3. Travel luggage scale

You can buy these for about $20 USD, and they’re totally worth it if you’re anywhere close to the limit on weight and you’re flying within Europe. Remember, the weight (and size limits) are different from the US, so if you travel anywhere within Europe (for example) the bag you so carefully packed when leaving the US, may NOT meet the weight limits for another country. With the luggage scale you can repack your bags easily (or at least see how screwed you are) and it makes it easy to switch from pounds to kilos too.

4. Universal Adapter

You’ll also need a universal adapter for regular plugs  so you can charge your laptop, camera battery, etc. These are usually brick shaped and include all the necessary plugs, some even include a USB port.


5 Things to Know, 5 Things to Use when Traveling Abroad

5. Helpful Apps and Services (these are all IOS/Android and/or web)

Wordlens – This is a cool little app that will convert written words (like a sign) from one language into another (I only tested Spanish and Portugeuse to English). Your mileage will vary depending on the language and sign, but it can be helpful at times. Using it on a menu is always entertaining. It only works with a limited number of languages however.

Google Translate – Not much explanation needed here. This app from Google will translate most languages back and forth and will prounounce words or phrases for you. It also displays the translated phrase in large letters which can be helpful for example when you’re trying to tell a taxi driver where you want to go.
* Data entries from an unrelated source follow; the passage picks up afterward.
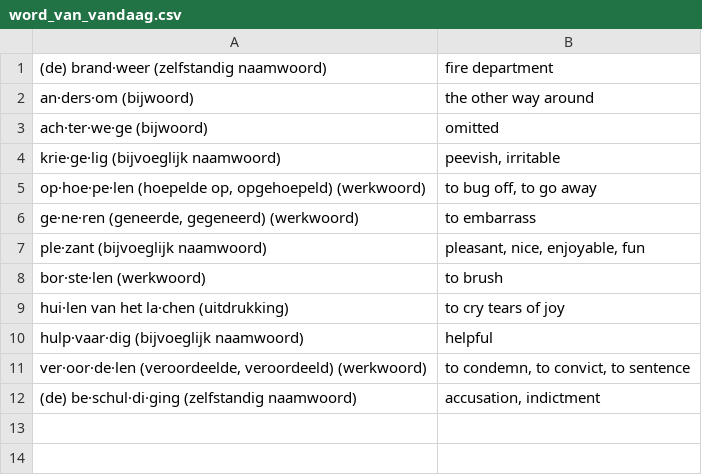
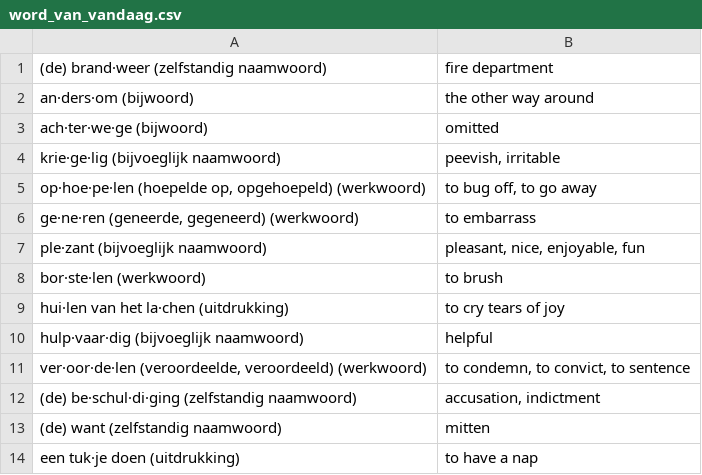
Before and after one commit to GNMoseke/dotfiles, a CSV file: flashcards/.athenaeum/word_van_vandaag.csv, drawn as a sheet; the diff names each change by its address in the sheet, - before the commit and + after, or states it on an @@ line.

Commit message:
wvv

```diff
--- a/flashcards/.athenaeum/word_van_vandaag.csv
+++ b/flashcards/.athenaeum/word_van_vandaag.csv
+row 13: (de) want (zelfstandig naamwoord) | mitten
+row 14: een tuk·je doen (uitdrukking) | to have a nap
```
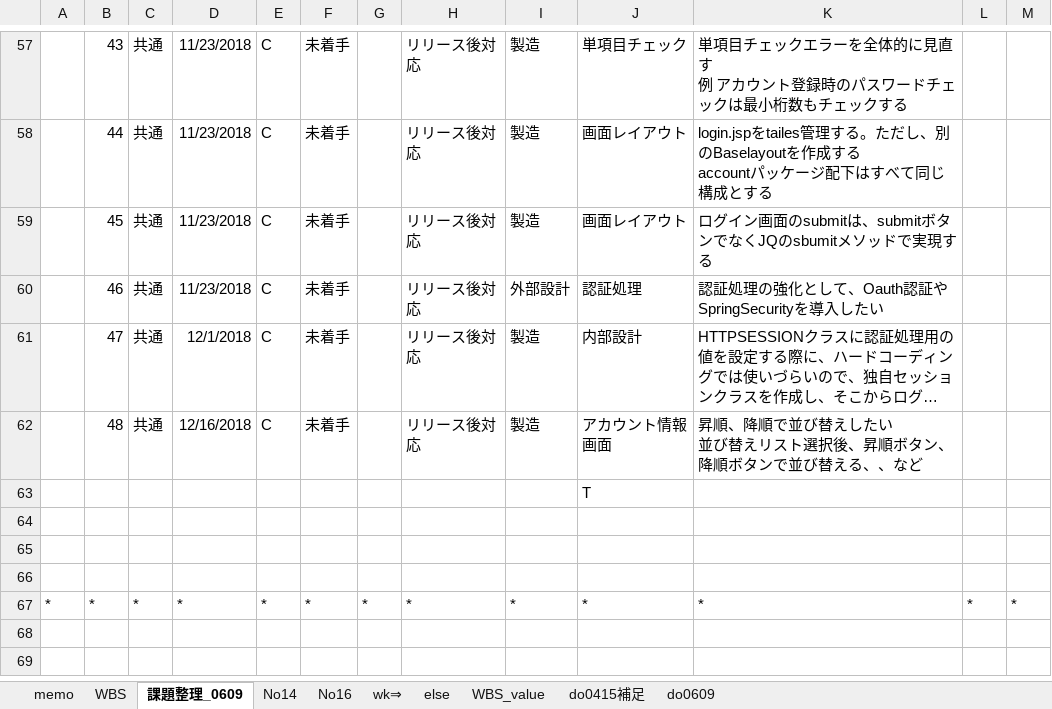
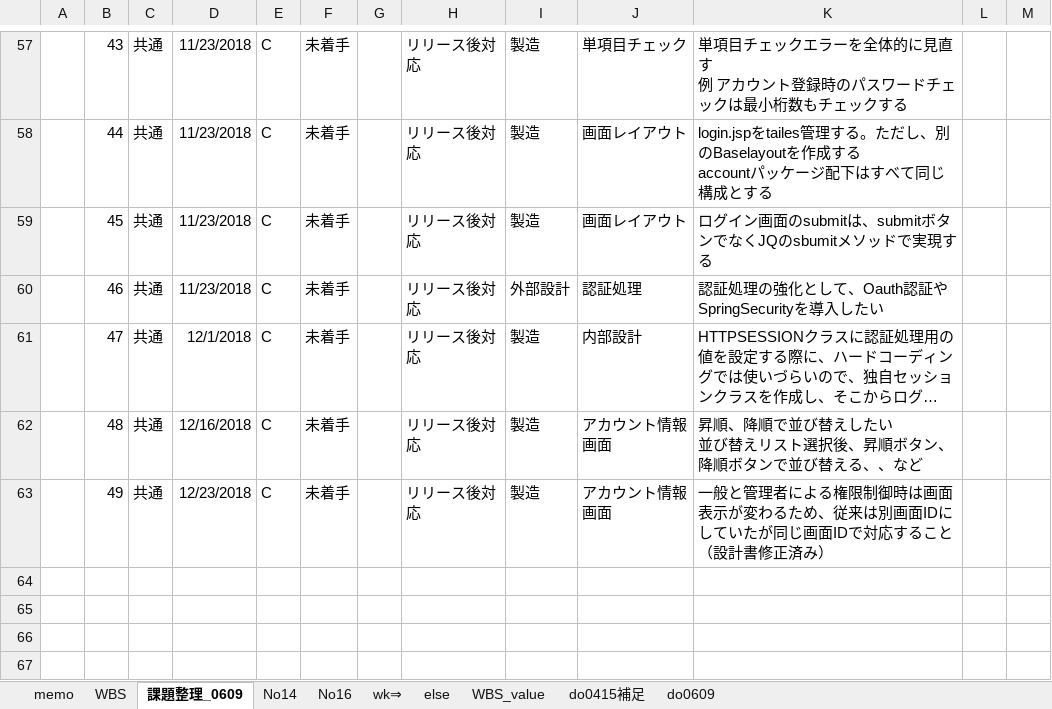
Before and after one commit to gitRock2016/WFS_Design, an Excel workbook: 99.work/TODOList_課題・気になる.xlsx, sheet 課題整理_0609, drawn as a sheet; only a part is shown, gaps mark what is left out; the shorter side is filled out with more unchanged rows; long unchanged cells end in …; values as stored, in another font and other column widths than the file's, no borders; conditional formats not drawn; addresses are those after the commit; ↵ is a line break in a cell; the diff names each change by its address in the sheet, - before the commit and + after, or states it on an @@ line.

```diff
--- a/99.work/TODOList_課題・気になる.xlsx (sheet 課題整理_0609)
+++ b/99.work/TODOList_課題・気になる.xlsx (sheet 課題整理_0609)
+row 63:  | 49 | 共通 | 12/23/2018 | C | 未着手 |  | リリース後対応 | 製造 | アカウント情報画面 | 一般と管理者による権限制御時は画面表示が変わるため、従来は別画面IDにしていたが同じ画面IDで対応すること ↵ （設計書修正済み）
-J64: T
+J64: (empty)
```
Also changed, not shown: formulas that keep their value, charts or pictures, 01.設計/WFS_設計.xlsx.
WhatsApp – Traveling with a bunch of people? This app is great for you then. You can text or send voice messages to large groups and you can also pin your location to tell people where to meet you. You can do all this with other services (like Facebook) but with a multi-generational group not everyone may have a FB account.

TripIt – It’s a cool service that lets you organize your itinerary and share it with others, either fellow travelers or people you’re visiting. If you get the Pro service it has some extra bonuses like alerting you of last minute changes on flights and seats.

SeatGuru – Especially for long flights, making sure you don’t have a bad seat is crucial. Strangely, not all seats are created equal, but on SeatGuru, they have practically every plane mapped out with notes on particularly good or bad seat locations.

OffMaps2, I highly recommend this app – especially if you are on a limited data plan. Again, it doesn’t help with transit, but it’s a really cool app that easily lets you pin locations on a downloaded maps so you can plan out all the places you want to go and see where they are in relation to each other. It also lets you download the Wikipedia article for your downloaded location so you can see all the sites you might want to visit and gives you some background without needing a tour guide. [Looks like it’s IOS only for now, sorry Android users]


Well, that’s all I can think of for now. Hope this will help my fellow nerd travelers and feel free to drop me a line via email or twitter if you have any specific questions, I’ll do my best to help! Hope you have a great trip and have fun out there.